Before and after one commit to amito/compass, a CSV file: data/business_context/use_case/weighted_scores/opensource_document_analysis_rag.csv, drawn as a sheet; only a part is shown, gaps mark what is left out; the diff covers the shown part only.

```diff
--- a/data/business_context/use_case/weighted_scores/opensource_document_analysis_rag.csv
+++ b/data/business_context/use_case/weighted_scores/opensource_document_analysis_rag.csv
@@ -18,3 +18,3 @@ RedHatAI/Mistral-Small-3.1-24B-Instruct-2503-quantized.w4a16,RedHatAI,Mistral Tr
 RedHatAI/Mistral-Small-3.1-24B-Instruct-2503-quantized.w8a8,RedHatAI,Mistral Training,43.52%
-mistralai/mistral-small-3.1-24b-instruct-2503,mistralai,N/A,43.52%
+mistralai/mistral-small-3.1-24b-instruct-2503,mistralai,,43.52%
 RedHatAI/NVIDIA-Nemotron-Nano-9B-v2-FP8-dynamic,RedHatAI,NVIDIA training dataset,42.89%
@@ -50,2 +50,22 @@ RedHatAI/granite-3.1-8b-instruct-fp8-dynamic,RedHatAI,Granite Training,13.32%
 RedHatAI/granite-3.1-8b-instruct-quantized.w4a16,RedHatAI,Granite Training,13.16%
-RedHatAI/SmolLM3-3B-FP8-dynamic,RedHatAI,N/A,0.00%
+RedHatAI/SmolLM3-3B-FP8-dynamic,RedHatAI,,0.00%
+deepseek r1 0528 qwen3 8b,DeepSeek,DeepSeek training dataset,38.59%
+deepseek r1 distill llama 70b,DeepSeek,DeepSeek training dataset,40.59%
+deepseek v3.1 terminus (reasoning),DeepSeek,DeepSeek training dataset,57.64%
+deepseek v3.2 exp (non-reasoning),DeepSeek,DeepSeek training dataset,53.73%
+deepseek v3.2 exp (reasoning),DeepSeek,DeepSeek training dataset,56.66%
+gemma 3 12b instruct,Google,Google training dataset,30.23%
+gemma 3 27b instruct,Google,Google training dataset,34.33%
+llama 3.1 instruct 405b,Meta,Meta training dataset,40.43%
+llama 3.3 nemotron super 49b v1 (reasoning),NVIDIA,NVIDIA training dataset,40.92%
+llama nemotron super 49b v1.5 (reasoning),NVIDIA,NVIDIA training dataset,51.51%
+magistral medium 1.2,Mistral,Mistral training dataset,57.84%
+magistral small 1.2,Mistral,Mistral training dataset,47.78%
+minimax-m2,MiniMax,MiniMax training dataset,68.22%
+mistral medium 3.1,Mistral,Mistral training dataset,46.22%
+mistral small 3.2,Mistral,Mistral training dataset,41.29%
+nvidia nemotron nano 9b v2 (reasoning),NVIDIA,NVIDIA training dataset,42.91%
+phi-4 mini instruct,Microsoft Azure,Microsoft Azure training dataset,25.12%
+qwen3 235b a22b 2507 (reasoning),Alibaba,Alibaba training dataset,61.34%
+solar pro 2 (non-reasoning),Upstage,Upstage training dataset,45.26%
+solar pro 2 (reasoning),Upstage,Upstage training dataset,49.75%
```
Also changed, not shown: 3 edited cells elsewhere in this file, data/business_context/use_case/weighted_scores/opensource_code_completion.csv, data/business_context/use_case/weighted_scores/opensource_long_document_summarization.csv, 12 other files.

********************

■ Instructions for the task:
Print the data above again, with nothing altered and nothing left out.

■ Answer section:
Before and after one commit to amito/compass, a CSV file: data/business_context/use_case/weighted_scores/opensource_document_analysis_rag.csv, drawn as a sheet; only a part is shown, gaps mark what is left out; the diff covers the shown part only.

```diff
--- a/data/business_context/use_case/weighted_scores/opensource_document_analysis_rag.csv
+++ b/data/business_context/use_case/weighted_scores/opensource_document_analysis_rag.csv
@@ -18,3 +18,3 @@ RedHatAI/Mistral-Small-3.1-24B-Instruct-2503-quantized.w4a16,RedHatAI,Mistral Tr
 RedHatAI/Mistral-Small-3.1-24B-Instruct-2503-quantized.w8a8,RedHatAI,Mistral Training,43.52%
-mistralai/mistral-small-3.1-24b-instruct-2503,mistralai,N/A,43.52%
+mistralai/mistral-small-3.1-24b-instruct-2503,mistralai,,43.52%
 RedHatAI/NVIDIA-Nemotron-Nano-9B-v2-FP8-dynamic,RedHatAI,NVIDIA training dataset,42.89%
@@ -50,2 +50,22 @@ RedHatAI/granite-3.1-8b-instruct-fp8-dynamic,RedHatAI,Granite Training,13.32%
 RedHatAI/granite-3.1-8b-instruct-quantized.w4a16,RedHatAI,Granite Training,13.16%
-RedHatAI/SmolLM3-3B-FP8-dynamic,RedHatAI,N/A,0.00%
+RedHatAI/SmolLM3-3B-FP8-dynamic,RedHatAI,,0.00%
+deepseek r1 0528 qwen3 8b,DeepSeek,DeepSeek training dataset,38.59%
+deepseek r1 distill llama 70b,DeepSeek,DeepSeek training dataset,40.59%
+deepseek v3.1 terminus (reasoning),DeepSeek,DeepSeek training dataset,57.64%
+deepseek v3.2 exp (non-reasoning),DeepSeek,DeepSeek training dataset,53.73%
+deepseek v3.2 exp (reasoning),DeepSeek,DeepSeek training dataset,56.66%
+gemma 3 12b instruct,Google,Google training dataset,30.23%
+gemma 3 27b instruct,Google,Google training dataset,34.33%
+llama 3.1 instruct 405b,Meta,Meta training dataset,40.43%
+llama 3.3 nemotron super 49b v1 (reasoning),NVIDIA,NVIDIA training dataset,40.92%
+llama nemotron super 49b v1.5 (reasoning),NVIDIA,NVIDIA training dataset,51.51%
+magistral medium 1.2,Mistral,Mistral training dataset,57.84%
+magistral small 1.2,Mistral,Mistral training dataset,47.78%
+minimax-m2,MiniMax,MiniMax training dataset,68.22%
+mistral medium 3.1,Mistral,Mistral training dataset,46.22%
+mistral small 3.2,Mistral,Mistral training dataset,41.29%
+nvidia nemotron nano 9b v2 (reasoning),NVIDIA,NVIDIA training dataset,42.91%
+phi-4 mini instruct,Microsoft Azure,Microsoft Azure training dataset,25.12%
+qwen3 235b a22b 2507 (reasoning),Alibaba,Alibaba training dataset,61.34%
+solar pro 2 (non-reasoning),Upstage,Upstage training dataset,45.26%
+solar pro 2 (reasoning),Upstage,Upstage training dataset,49.75%
```
Also changed, not shown: 3 edited cells elsewhere in this file, data/business_context/use_case/weighted_scores/opensource_code_completion.csv, data/business_context/use_case/weighted_scores/opensource_long_document_summarization.csv, 12 other files.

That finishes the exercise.